The state of English and English language teaching in the Philippines is at a critical point. Recent studies confirm the common impression that the English language proficiency of Filipino students is rapidly deteriorating. It is imperative that the trend be reversed if Filipinos are not to lose one of their most useful assets in contributing to national development and international communication.


In the late 70s and early 80s, responding to requests for seminars from various public and private schools around the country, faculty members from the Department of English at the School of Arts and Sciences, Ateneo de Manila University, traveled outside Metro Manila to deliver workshops designed to help fellow English teachers acquire new strategies for improving their craft.
Through the pioneering efforts Fr. Joseph Galdon, S.J. and Dr. Edna Z. Manlapaz, the Ateneo Center for English Language Teaching was founded in 1981 as the Department’s outreach arm. ACELT’s main aim was to upgrade the quality of teaching the English language as well as literature written in English in Philippine secondary and tertiary schools. Its seminar-workshops and conferences gathered English teachers nationwide for them to share ideas on language and literature teaching.
The Center’s clientele grew to include such institutions as MAPSA (Manila Archdiocesan Parochial Schools Association) and CEAP (Catholic Educational Association of the Philippines). Its pool of trainers expanded further as ACELT exchanged resources with the Learning Center of the Western Pacific Regional Office of the WHO (World Health Organization) in Manila. From April 1995 to March 1999, ACELT coordinated the British-Government funded Philippines English Language Teaching (PELT) Project for Philippine Secondary Schools. For this project, ACELT received consultancy from the Institute for English Language Education (IELE) at Lancaster University, UK.

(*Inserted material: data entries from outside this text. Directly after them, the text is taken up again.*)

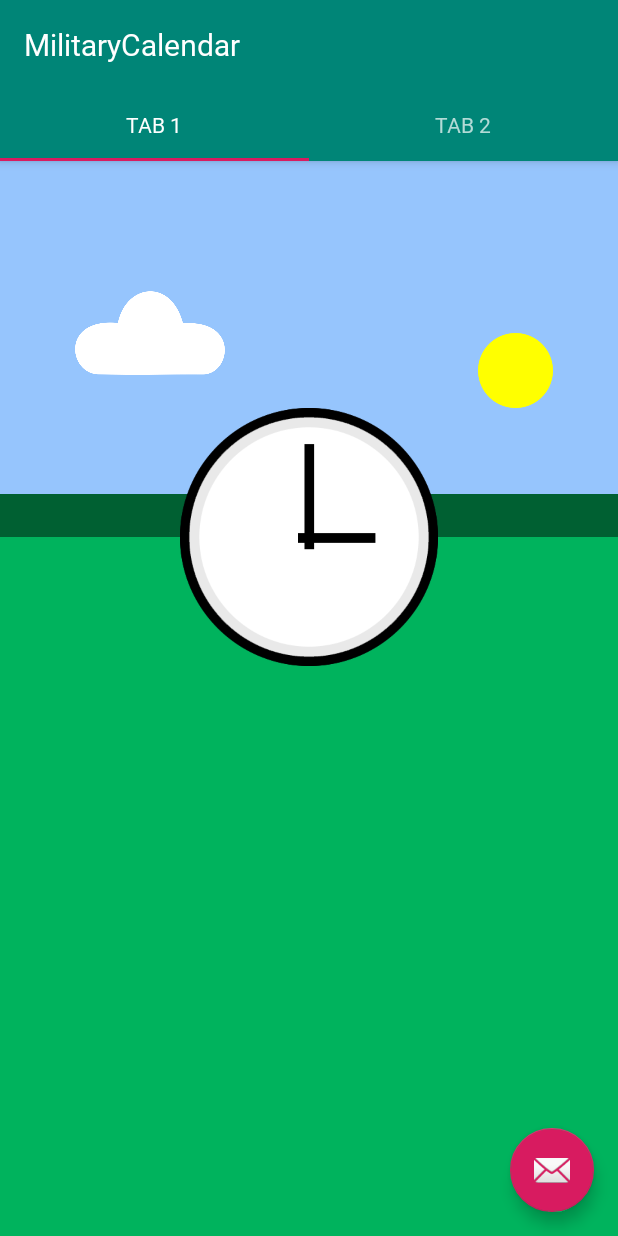
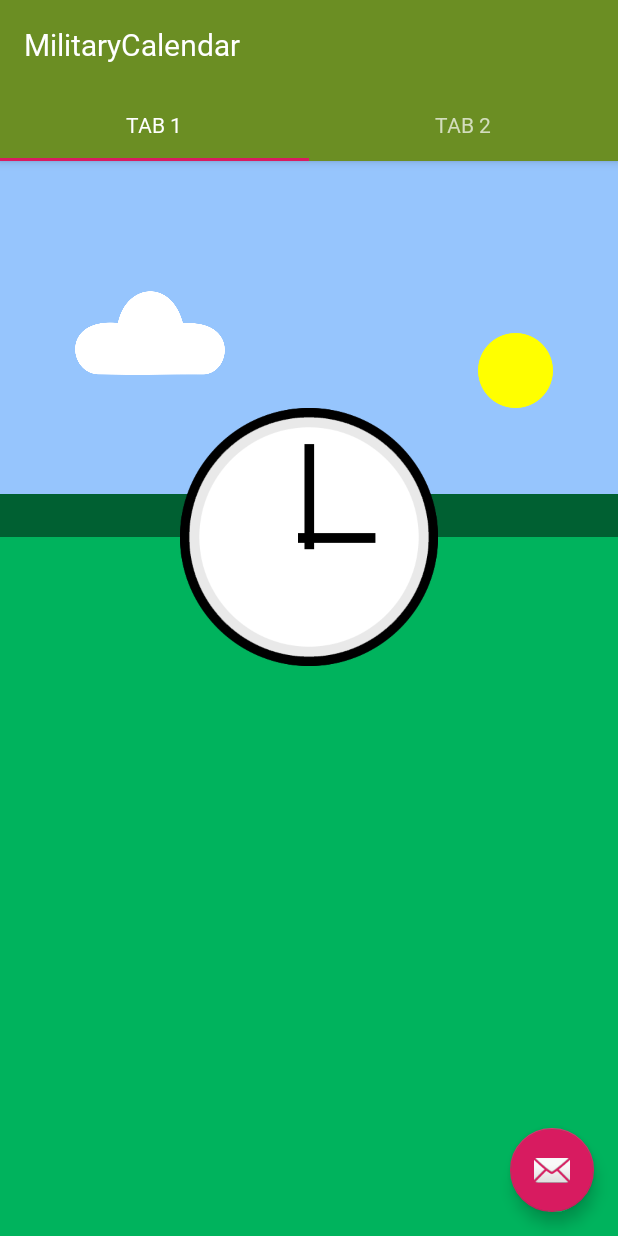
Before and after one commit to bennyjun97/MilitaryCalendar-1, an Android app: the TabActivity screen opened directly, with no data from a screen before it, on a phone screen of 412 x 824 dp. Run offline under Robolectric (Android 15) with nearby library versions, the phone set to English and light mode, and no system bars; 1 statement that could not run was skipped.

Commit message:
color added

```diff
--- a/app/src/main/res/values/colors.xml
+++ b/app/src/main/res/values/colors.xml
@@ -1,7 +1,9 @@
 <?xml version="1.0" encoding="utf-8"?>
 <resources>
-    <color name="colorPrimary">#008577</color>
-    <color name="colorPrimaryDark">#00574B</color>
+    <!-- <color name="colorPrimary">#008577</color> -->
+    <color name="colorPrimary">#6B8E23</color>
+    <!--<color name="colorPrimaryDark">#00574B</color> -->
+    <color name="colorPrimaryDark">#496B00</color>
     <color name="colorAccent">#D81B60</color>
     <color name="skyblue">#96C5FD</color>
     <color name="grass">#00B35D</color>
```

Today, among ACELT’s collaborators in the field of education are the Jesuit schools all over the country, the Department of Education, the British Council, the Cultural Affairs Office of the U.S. Embassy, and various secondary and tertiary institutions in the country. As a center for education and development in English language and literature teaching, ACELT strives to be recognized as one of the leaders in the field of teacher training in the Philippines.